The conceptual framework needs more work and detail. Specifically, the discussion needs to include literature and details from more than one author source. This section needs to be expanded. Please abide by APA standard of not more than 5 year rule literature.
1.4 Conceptual Framework
The theory that supports this study is the theory of institutional corruption developed by Dennis (1995). This will be the preferred theory for this study out of the theories discussed. It is developed to explain a phenomenon that he believed the congressional ethics, rules, failed to address. He posited that corruption is not merely of individual wrong doing but of the influence of several general systemic features of the legislative process.
It views corruption as distinctively integral to an institution in three ways. First, it is equivocal: The corruption benefits the institution while undermining it. Corruption exploits legitimate institutional practices that provide benefits that even an in-corrupt institution needs, and for which alternatives must be found if the institution is to function well.
Secondly, institutional corruption is impersonal. The individual agents of corruption act in institutional capacity and do not have the corrupt motives that characterize an agreement between two or more parties which there is a reciprocal exchange of goods or services.
Thirdly, the corruption is generalizable. it is found not only in government, but in many other kinds of contexts such as industries, tertiary institutions, hospitals and banks among other.
This paradigm shift to institutional corruption revives the spirit of traditional concept of corruption, which shifts attention from individuals to a property of institutions.
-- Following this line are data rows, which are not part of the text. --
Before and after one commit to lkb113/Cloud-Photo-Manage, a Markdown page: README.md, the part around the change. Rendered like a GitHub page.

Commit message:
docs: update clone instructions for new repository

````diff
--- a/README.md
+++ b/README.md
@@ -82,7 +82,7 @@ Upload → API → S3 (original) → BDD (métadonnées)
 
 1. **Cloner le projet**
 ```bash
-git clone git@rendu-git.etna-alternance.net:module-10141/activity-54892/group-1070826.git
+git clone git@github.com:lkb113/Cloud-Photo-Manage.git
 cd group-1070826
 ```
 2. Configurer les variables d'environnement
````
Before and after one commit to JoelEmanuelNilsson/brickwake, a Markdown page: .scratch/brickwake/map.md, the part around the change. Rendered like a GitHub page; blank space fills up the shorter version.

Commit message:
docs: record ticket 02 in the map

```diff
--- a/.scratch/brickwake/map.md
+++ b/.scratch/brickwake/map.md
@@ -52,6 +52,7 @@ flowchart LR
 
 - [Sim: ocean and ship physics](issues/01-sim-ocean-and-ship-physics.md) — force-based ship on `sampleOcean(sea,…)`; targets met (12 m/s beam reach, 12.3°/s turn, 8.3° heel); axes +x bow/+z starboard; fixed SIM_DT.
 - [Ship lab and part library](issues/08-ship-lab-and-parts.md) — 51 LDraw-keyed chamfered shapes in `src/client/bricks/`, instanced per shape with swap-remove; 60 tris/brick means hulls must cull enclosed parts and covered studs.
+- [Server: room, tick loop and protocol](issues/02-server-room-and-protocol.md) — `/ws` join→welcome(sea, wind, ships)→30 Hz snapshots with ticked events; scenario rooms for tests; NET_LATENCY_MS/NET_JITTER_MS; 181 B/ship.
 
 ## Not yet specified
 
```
An institution that is corrupted exerts extraneous influences that distort its decision-making process and thereby impair its capacity to function in line with its fundamental values. However, the interpretation of this general concept form the institution’s conception.